This article talks about Master of Corrections degree programs and their educational requirements, coursework, career choices, job and wage outlook, and continuing education choices.
Master of Corrections Degree Program
Graduate students who want to gain a grasp of the U.S. justice system and criminal justice theory would benefit from enrolling in a 2-year master’s degree program in criminal justice and corrections. A particular specialization in the field, such as criminal justice administration, corrections, or juvenile corrections is a requirement for students enrolled in many programs. Schools also require students to complete a project or thesis paper, in addition to an internship or work-study at corrections or judicial facilities.
Admission criteria typically require incoming students to hold a bachelor’s degree in any field of study. Prior work experience in law enforcement, corrections, or criminal justice administration would benefit applicants seeking admission to the program.
The focus of program coursework is mainly in advanced research methods and their application to specific topics in the field.
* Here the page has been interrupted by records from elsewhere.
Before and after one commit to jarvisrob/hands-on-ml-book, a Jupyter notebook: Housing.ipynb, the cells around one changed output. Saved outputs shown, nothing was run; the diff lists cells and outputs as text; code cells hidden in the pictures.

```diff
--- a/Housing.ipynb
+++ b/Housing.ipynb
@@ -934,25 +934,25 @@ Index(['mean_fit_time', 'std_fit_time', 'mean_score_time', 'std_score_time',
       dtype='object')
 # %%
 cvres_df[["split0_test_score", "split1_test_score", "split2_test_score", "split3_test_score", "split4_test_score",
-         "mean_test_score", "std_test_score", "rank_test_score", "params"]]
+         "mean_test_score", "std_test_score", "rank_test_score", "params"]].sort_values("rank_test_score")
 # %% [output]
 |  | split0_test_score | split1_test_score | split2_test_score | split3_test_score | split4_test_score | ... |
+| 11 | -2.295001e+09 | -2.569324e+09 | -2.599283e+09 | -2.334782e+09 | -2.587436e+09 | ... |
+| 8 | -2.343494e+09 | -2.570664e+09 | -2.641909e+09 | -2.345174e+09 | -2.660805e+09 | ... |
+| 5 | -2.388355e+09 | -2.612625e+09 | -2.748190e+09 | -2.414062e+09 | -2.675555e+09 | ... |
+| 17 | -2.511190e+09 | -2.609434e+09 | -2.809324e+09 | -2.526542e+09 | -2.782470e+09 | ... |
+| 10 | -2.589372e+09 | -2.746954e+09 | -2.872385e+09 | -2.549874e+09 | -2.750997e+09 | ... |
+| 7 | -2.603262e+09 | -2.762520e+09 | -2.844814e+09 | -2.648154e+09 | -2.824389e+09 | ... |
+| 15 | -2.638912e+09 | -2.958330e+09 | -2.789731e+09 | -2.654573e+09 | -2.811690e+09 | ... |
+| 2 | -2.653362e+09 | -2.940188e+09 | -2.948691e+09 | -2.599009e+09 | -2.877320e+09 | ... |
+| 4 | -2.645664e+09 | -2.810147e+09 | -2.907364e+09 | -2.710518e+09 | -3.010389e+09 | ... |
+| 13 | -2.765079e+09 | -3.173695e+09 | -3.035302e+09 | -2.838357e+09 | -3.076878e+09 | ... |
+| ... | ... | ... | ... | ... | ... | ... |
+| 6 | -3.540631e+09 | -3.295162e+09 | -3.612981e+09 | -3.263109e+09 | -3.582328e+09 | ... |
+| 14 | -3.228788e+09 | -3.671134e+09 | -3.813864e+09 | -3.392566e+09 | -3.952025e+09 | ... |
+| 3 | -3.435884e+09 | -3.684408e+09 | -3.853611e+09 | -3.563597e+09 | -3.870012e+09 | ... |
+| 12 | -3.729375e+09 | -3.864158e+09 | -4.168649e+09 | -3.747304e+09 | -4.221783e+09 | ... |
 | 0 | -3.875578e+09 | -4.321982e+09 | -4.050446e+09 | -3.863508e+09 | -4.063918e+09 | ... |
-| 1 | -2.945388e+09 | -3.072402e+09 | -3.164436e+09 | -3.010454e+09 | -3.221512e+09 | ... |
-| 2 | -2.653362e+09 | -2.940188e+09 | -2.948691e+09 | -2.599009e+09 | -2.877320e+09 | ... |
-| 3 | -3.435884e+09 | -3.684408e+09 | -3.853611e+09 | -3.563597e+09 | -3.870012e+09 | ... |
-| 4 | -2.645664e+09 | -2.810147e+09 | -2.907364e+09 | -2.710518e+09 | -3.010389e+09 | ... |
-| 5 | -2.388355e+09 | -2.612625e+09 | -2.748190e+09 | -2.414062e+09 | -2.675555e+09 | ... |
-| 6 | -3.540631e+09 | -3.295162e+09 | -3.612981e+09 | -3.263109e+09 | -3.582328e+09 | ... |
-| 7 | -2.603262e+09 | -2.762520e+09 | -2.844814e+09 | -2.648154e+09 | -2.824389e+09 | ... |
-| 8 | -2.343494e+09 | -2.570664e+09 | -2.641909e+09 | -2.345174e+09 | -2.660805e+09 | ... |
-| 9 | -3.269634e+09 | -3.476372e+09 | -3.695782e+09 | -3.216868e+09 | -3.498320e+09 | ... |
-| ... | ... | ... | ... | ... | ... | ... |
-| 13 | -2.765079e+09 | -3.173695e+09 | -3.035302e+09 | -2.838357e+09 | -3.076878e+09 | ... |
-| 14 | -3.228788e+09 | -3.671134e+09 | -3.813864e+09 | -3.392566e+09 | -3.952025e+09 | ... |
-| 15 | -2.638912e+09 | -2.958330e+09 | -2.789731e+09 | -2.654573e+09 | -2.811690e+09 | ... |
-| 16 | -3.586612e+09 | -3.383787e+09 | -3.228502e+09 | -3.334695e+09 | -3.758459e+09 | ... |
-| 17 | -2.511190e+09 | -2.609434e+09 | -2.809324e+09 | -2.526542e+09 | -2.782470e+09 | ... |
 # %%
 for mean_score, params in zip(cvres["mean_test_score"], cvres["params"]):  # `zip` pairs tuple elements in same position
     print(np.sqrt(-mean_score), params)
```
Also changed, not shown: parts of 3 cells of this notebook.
Core coursework may cover topic areas such as:
•U.S. gang studies
•Corrections and law
•Juvenile justice system
•Criminal justice organization and administration
•Corrections and society
•Criminal justice and statistics
•Nature of crime
•Philosophy of corrections
While program graduates may want to become corrections officers, they may also aim for more advanced positions in the field such as:
•Correctional treatment specialist
•Correctional officer manager
•Community supervision officer
Job and Wage Outlook
Over the 2012 – 2022 decade, a slower-than-average job growth rate of five percent has been predicted for correctional officers (U.S. Bureau of Labor Statistics). In 2012, these professionals brought in an average annual wage of $38,970 (BLS). More advanced positions, such as those of first-line supervisors of correctional officers and correctional treatment specialists, are available through more experience or education.
Continuing Education Choices
Program graduates may seek continuing education at the doctorate level by enrolling into programs in the fields of corrections, criminal justice, sociology, juvenile corrections, and psychology. These programs could lead to careers as university professors in the corrections field or as policy planners or administrators in the U.S. criminal justice system.